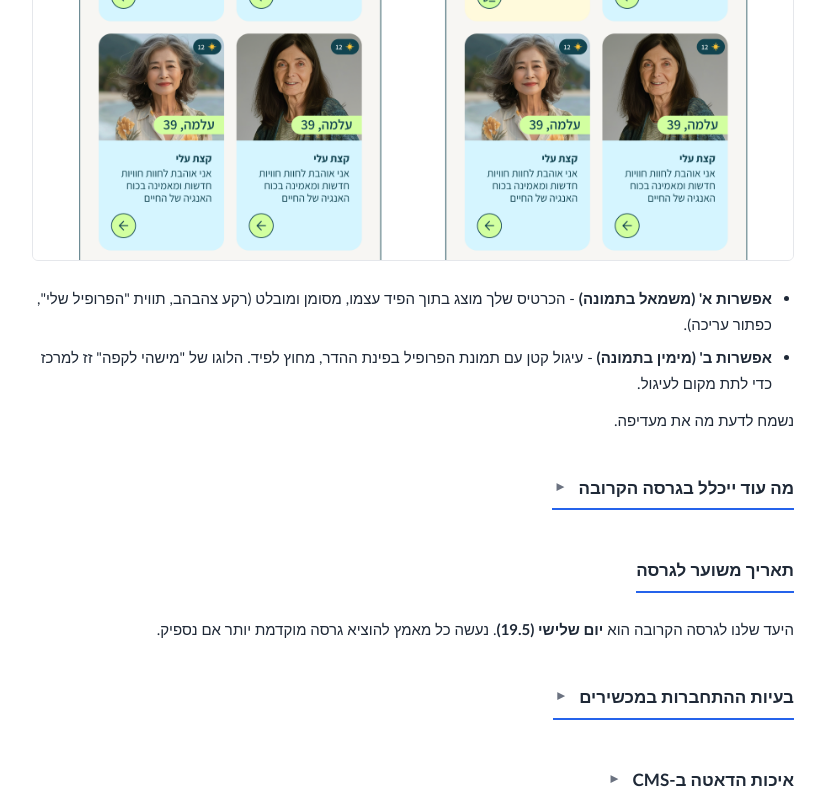
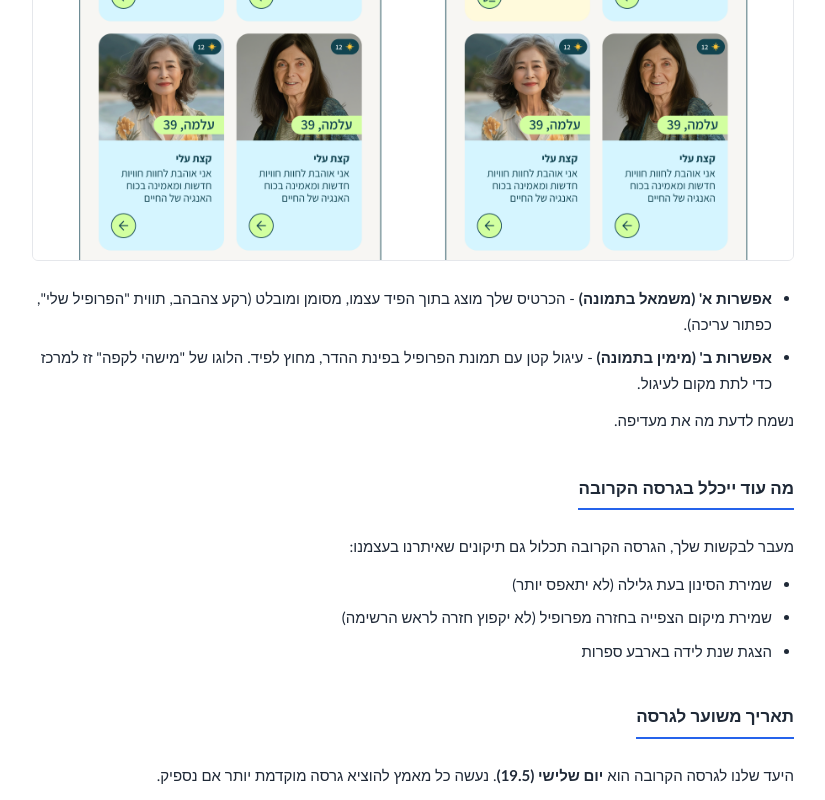
Before and after one commit to Hemibl/sfc-status-2026-05-13, a plain HTML site: page index.html in a window 1280 px wide. Shown: the part 2000-2800 px from the top of the page, without its empty margins (226-1051 px from the left). Drawn offline with Linux system fonts and the light colour scheme.

Commit message:
Remove collapse; keep semantic chip styling

```diff
--- a/index.html
+++ b/index.html
@@ -22,7 +22,7 @@
     text-align: right;
     background: #ffffff;
   }
-  h2, summary.section-title {
+  h2 {
     color: var(--text);
     font-size: 17px;
     margin-top: 28px;
@@ -31,37 +31,6 @@
     padding-bottom: 6px;
     display: inline-block;
     font-weight: 700;
-  }
-  summary.section-title {
-    cursor: pointer;
-    list-style: none;
-    user-select: none;
-    position: relative;
-    padding-left: 26px;
-  }
-  summary.section-title::-webkit-details-marker { display: none; }
-  summary.section-title::before {
-    content: "▸";
-    position: absolute;
-    left: 4px;
-    top: 0;
-    color: var(--muted);
-    font-size: 14px;
-    transition: transform 0.15s ease;
-    display: inline-block;
-  }
-  details[open] > summary.section-title::before {
-    transform: rotate(90deg);
-  }
-  details {
-    margin-bottom: 6px;
-  }
-  details > *:not(summary) {
-    animation: fade-in 0.18s ease;
-  }
-  @keyframes fade-in {
-    from { opacity: 0; transform: translateY(-3px); }
-    to { opacity: 1; transform: translateY(0); }
   }
   p { margin: 12px 0; }
   table {
@@ -196,17 +165,14 @@
   </tbody>
 </table>
 
-<details open>
-  <summary class="section-title">המלצת עיצוב - מסך הסינון</summary>
+<h2>המלצת עיצוב - מסך הסינון</h2>
 <p>כך נראית הצעת העיצוב למסך הסינון - היוזרית בוחרת לפי עיר ו/או טווח גילאים, יכולה לבחור אחד מהם או את שניהם, ולאשר.</p>
 <p class="image-block">
   <img src="design-filter.png" alt="הצעת עיצוב למסך הסינון">
 </p>
 <p class="image-caption">3 מצבים: סינון לפי עיר + טווח גילאים מותאם · טווח גילאים פתוח · סינון לפי עיר בלבד</p>
-</details>
 
-<details open>
-  <summary class="section-title">המלצה לעיצוב - הצגת הכרטיס שלי בפיד</summary>
+<h2>המלצה לעיצוב - הצגת הכרטיס שלי בפיד</h2>
 <p>הכנו 2 אפשרויות להצגת הכרטיס שלך - נשמח לדעת מה אתן מעדיפות:</p>
 <p class="image-block">
   <img src="design-my-card.png" alt="שתי אפשרויות להצגת הכרטיס שלי בפיד">
@@ -216,30 +182,23 @@
   <li><strong>אפשרות ב' (מימין בתמונה)</strong> - עיגול קטן עם תמונת הפרופיל בפינת ההדר, מחוץ לפיד. הלוגו של "מישהי לקפה" זז למרכז כדי לתת מקום לעיגול.</li>
 </ul>
 <p>נשמח לדעת מה את מעדיפה.</p>
-</details>
 
-<details>
-  <summary class="section-title">מה עוד ייכלל בגרסה הקרובה</summary>
+<h2>מה עוד ייכלל בגרסה הקרובה</h2>
 <p>מעבר לבקשות שלך, הגרסה הקרובה תכלול גם תיקונים שאיתרנו בעצמנו:</p>
 <ul>
   <li>שמירת הסינון בעת גלילה (לא יתאפס יותר)</li>
   <li>שמירת מיקום הצפייה בחזרה מפרופיל (לא יקפוץ חזרה לראש הרשימה)</li>
   <li>הצגת שנת לידה בארבע ספרות</li>
 </ul>
-</details>
 
 <h2>תאריך משוער לגרסה</h2>
 <p>היעד שלנו לגרסה הקרובה הוא <strong>יום שלישי (19.5)</strong>. נעשה כל מאמץ להוציא גרסה מוקדמת יותר אם נספיק.</p>
 
-<details>
-  <summary class="section-title">בעיות ההתחברות במכשירים</summary>
+<h2>בעיות ההתחברות במכשירים</h2>
 <p>קיבלנו את רשימת המכשירים שציינת. לא הצלחנו לשחזר אצלנו את הבעיות במכשירים אלה. מה שכן עשינו - הוספנו מנגנון ניטור פנימי שמתעד שגיאות התחברות בזמן אמת, כך שאם הבעיה תחזור אצל מישהי, נוכל לאתר אותה מהר יותר ולטפל בה ישירות.</p>
-</details>
 
-<details>
-  <summary class="section-title">איכות הדאטה ב-CMS</summary>
+<h2>איכות הדאטה ב-CMS</h2>
 <p>בעקבות הסקירה שעשית על ה-CMS (Matches חלקיים שמופיעים בלי מיקום/תאריך, ויוזרים שנשמרו ללא שם פרטי) - פתחנו בדיקה פנימית כדי להבין איך הרשומות האלה נכנסו, ולגבש פתרון שיציג ב-CMS רק דאטה שימושית או יפריד בבירור בין רשומות שלמות לחלקיות. נחזור אלייך עם הממצאים וההצעה.</p>
-</details>
 
 <h2>מה אנחנו עדיין צריכים ממך</h2>
 <ul>
```
Lines whose indentation alone changed are shown as unchanged.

▬▬▬▬▬▬

◆ **Work task**
For every line of the material that holds the word "display", make a copy.

◆ **Reply to the task**
     display: inline-block;
-  summary.section-title::-webkit-details-marker { display: none; }
-    display: inline-block;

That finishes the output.